Kenyan researchers win Sh39 million each in study grants

The scientists were selected from a competitive pool of more than 700 applicants.

In Summary

•Dr Ezekiel Mugendi of Kenyatta University will use root-associated microorganisms to enhance sustainable crop production and beat  climate change.

•The sponsors also announced the opening of the next round of Flair applications, closing on May 15, 2019.

AAS said their research would be published in open access format.
AAS said their research would be published in open access format.
Image: FILE

Kenyan researchers are among 30 early career African scientists awarded about Sh39 million (US$391,500) each to address local problems for the next two years.

The scientists were selected from a competitive pool of more than 700 applicants.

Their research will range from providing renewable energy solutions and addressing climate change, to tackling food security and targeting health and environmental problems.

The scholarship programme, called Future Leaders – African Independent Research, is a brainchild of the African Academy of Sciences and UK’s Royal Society, with support from the UK’s Global Challenges Research Fund.

“It is designed to help talented early-career researchers, whose science is focused on the needs of the continent, establish independent careers in African institutions and ultimately, their own research groups,” AAS said in a statement.

AAS President Prof Felix Dakora said the programme would inspire African institutions to critically think about the role of and defining postdoctoral programmes that suit their needs and purpose.

AAS said their research would be published in open access format.

The three academies also announced the opening of the next round of Flair applications, closing on May 15, 2019.

“This year, the academies want to encourage more applications from under-represented countries, particularly Francophone and Lusophone countries,” AAS said.

Prof Richard Catlow, Foreign Secretary of the Royal Society, said: “Fostering science and innovation for social benefit and prosperity is key to the wellbeing of any society, and investing in Africa’s scientific talent holds the greatest potential to tackle global challenges and improve quality of life.”

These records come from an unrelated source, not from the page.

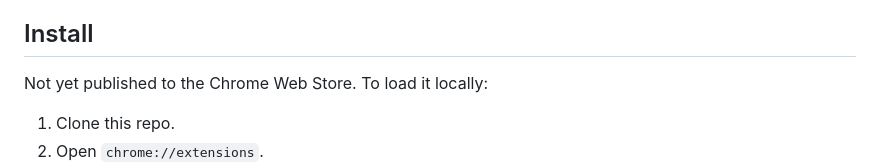
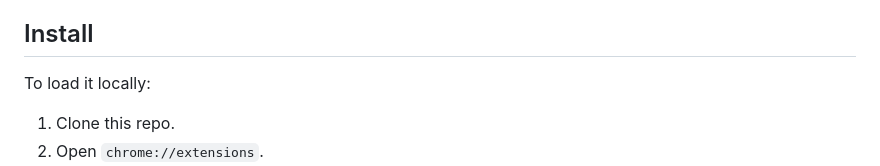
Before and after one commit to chauandrew/gray, a Markdown page: README.md, the part around the change. GitHub-like rendering.

```diff
--- a/README.md
+++ b/README.md
@@ -27,7 +27,7 @@ Images and autoplaying video are most of the weight, and most of the distraction
 
 ## Install
 
-Not yet published to the Chrome Web Store. To load it locally:
+To load it locally:
 
 1. Clone this repo.
 2. Open `chrome://extensions`.
```
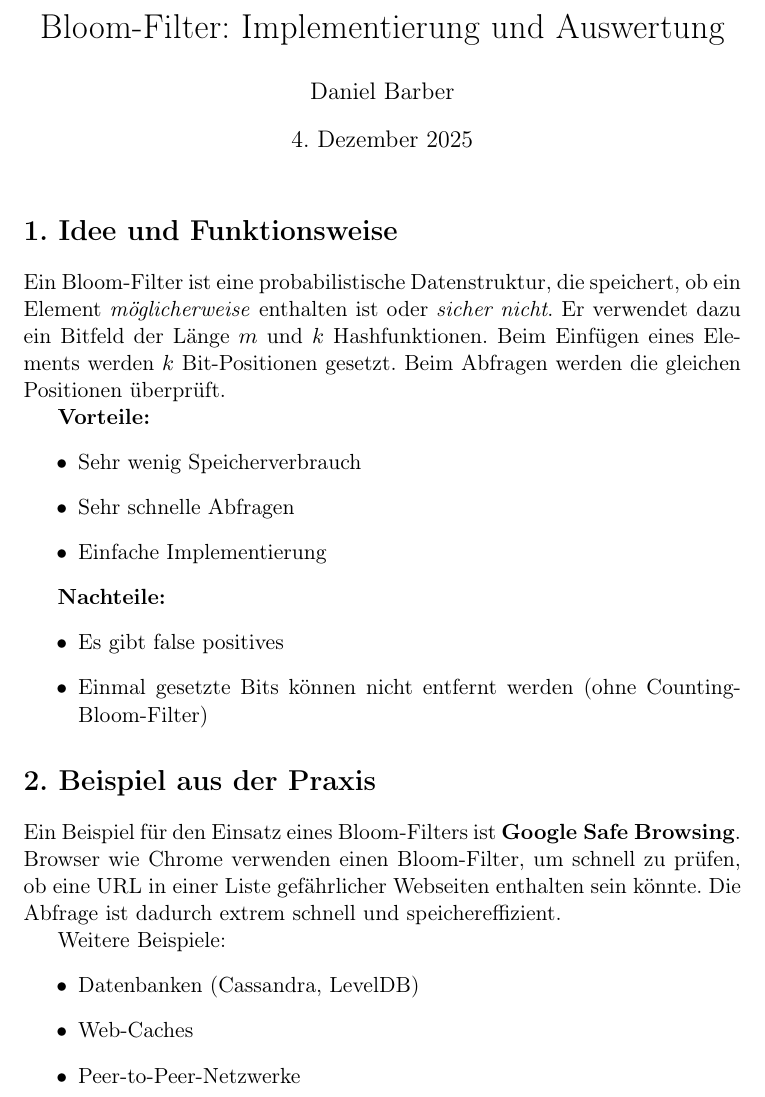
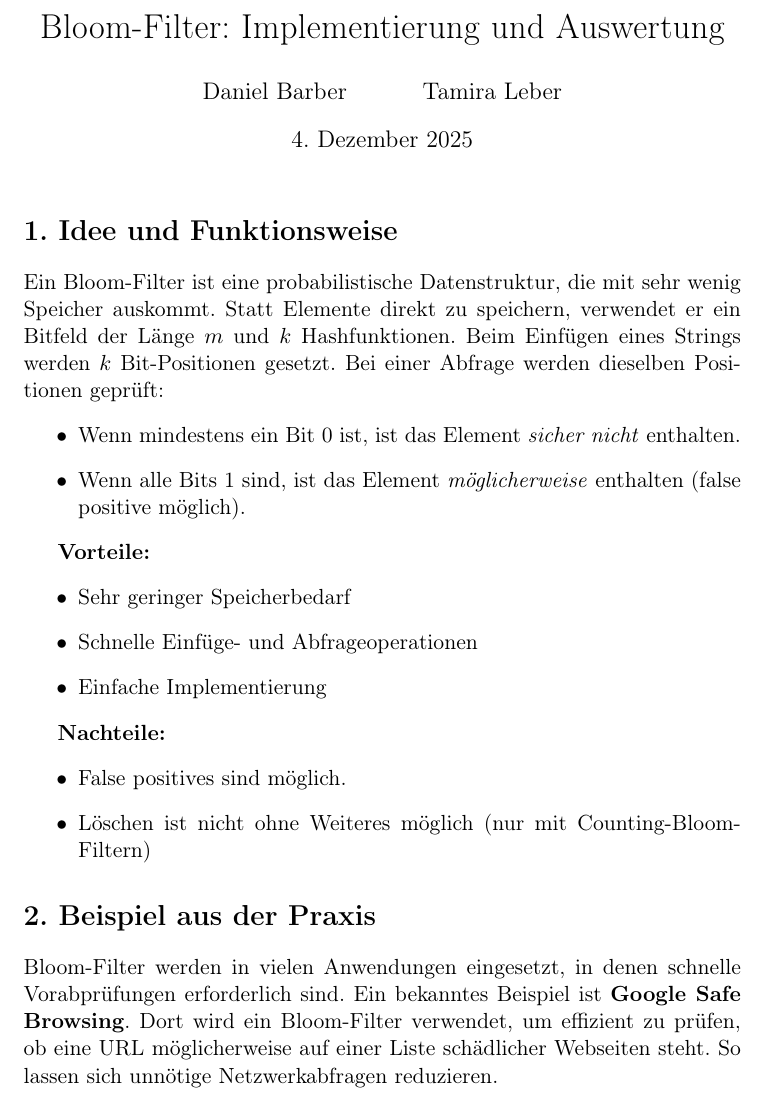
Before and after one commit to daniel-barber/dist-hs25-bloom-filter, a LaTeX document (doc/bloom-report.tex): part of page 1 of 2, cut so that both start at the same text. Compiled offline with pdfLaTeX.

Commit message:
improve bloom-report.tex and add output.png

```diff
--- a/doc/bloom-report.tex
+++ b/doc/bloom-report.tex
@@ -4,9 +4,11 @@
 \usepackage[T1]{fontenc}
 \usepackage[ngerman]{babel}
 \usepackage{graphicx}
+\usepackage{amsmath}
+
 
 \title{Bloom-Filter: Implementierung und Auswertung}
-\author{Daniel Barber}
+\author{Daniel Barber \and Tamira Leber}
 \date{\today}
 
 \begin{document}
@@ -15,38 +17,38 @@
 
 \section*{1. Idee und Funktionsweise}
 
-Ein Bloom-Filter ist eine probabilistische Datenstruktur, die speichert, ob ein Element
-\emph{möglicherweise} enthalten ist oder \emph{sicher nicht}.
-Er verwendet dazu ein Bitfeld der Länge $m$ und $k$ Hashfunktionen.
-Beim Einfügen eines Elements werden $k$ Bit-Positionen gesetzt.
-Beim Abfragen werden die gleichen Positionen überprüft.
+Ein Bloom-Filter ist eine probabilistische Datenstruktur, die mit sehr wenig Speicher auskommt.
+Statt Elemente direkt zu speichern, verwendet er ein Bitfeld der Länge $m$ und $k$
+Hashfunktionen.
+Beim Einfügen eines Strings werden $k$ Bit-Positionen gesetzt.
+Bei einer Abfrage werden dieselben Positionen geprüft:
+\begin{itemize}
+    \item Wenn mindestens ein Bit 0 ist, ist das Element \emph{sicher nicht} enthalten.
+    \item Wenn alle Bits 1 sind, ist das Element \emph{möglicherweise} enthalten (false positive möglich).
+\end{itemize}
 
 \textbf{Vorteile:}
 \begin{itemize}
-  \item Sehr wenig Speicherverbrauch
-  \item Sehr schnelle Abfragen
-  \item Einfache Implementierung
+    \item Sehr geringer Speicherbedarf
+    \item Schnelle Einfüge- und Abfrageoperationen
+    \item Einfache Implementierung
 \end{itemize}
 
 \textbf{Nachteile:}
 \begin{itemize}
-  \item Es gibt false positives
-  \item Einmal gesetzte Bits können nicht entfernt werden (ohne Counting-Bloom-Filter)
+    \item False positives sind möglich.
+    \item Löschen ist nicht ohne Weiteres möglich (nur mit Counting-Bloom-Filtern)
 \end{itemize}
 
 \section*{2. Beispiel aus der Praxis}
 
-Ein Beispiel für den Einsatz eines Bloom-Filters ist \textbf{Google Safe Browsing}.
-Browser wie Chrome verwenden einen Bloom-Filter, um schnell zu prüfen, ob eine URL
-in einer Liste gefährlicher Webseiten enthalten sein könnte.
-Die Abfrage ist dadurch extrem schnell und speichereffizient.
-
-Weitere Beispiele:
-\begin{itemize}
-  \item Datenbanken (Cassandra, LevelDB)
-  \item Web-Caches
-  \item Peer-to-Peer-Netzwerke
-\end{itemize}
+Bloom-Filter werden in vielen Anwendungen eingesetzt, in denen schnelle Vorabprüfungen
+erforderlich sind.
+Ein bekanntes Beispiel ist \textbf{Google Safe Browsing}.
+Dort wird ein Bloom-Filter
+verwendet, um effizient zu prüfen, ob eine URL möglicherweise auf einer Liste
+schädlicher Webseiten steht.
+So lassen sich unnötige Netzwerkabfragen reduzieren.
 
 \section*{3. Test der Fehlerrate}
 
```
Also changed, not shown: doc/output.png (added), doc/bloom-report.tex (26 more changed lines).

Among the Kenyans is Dr Ezekiel Mugendi of Kenyatta University. His research will use root-associated microorganisms to enhance sustainable crop production and resilience of smallholder agroecosystems to climate change.

Kanyiva Muindi,  of the African Population and Health Research Centre, seeks to introduce ethanol as a cleaner, more sustainable fuel source and introduce this to homes throughout Kenya and other African countries.

Another Kenyan, Cecil King’ondu of the Botswana International University of Science and Technology, proposes the use of super capacitors to process the water more efficiently to meet standards and legitimise the use of biodiesel throughout Africa.

Francis Wamonje, of the International Centre of Insect Physiology and Ecology, plans to sequence the diversity of these viruses to introduce a strain to reduce aphid populations pesticide-free.

Other researchers are drawn from countries including Cameroon, Nigeria, Rwanda, South Africa and Zimbabwe.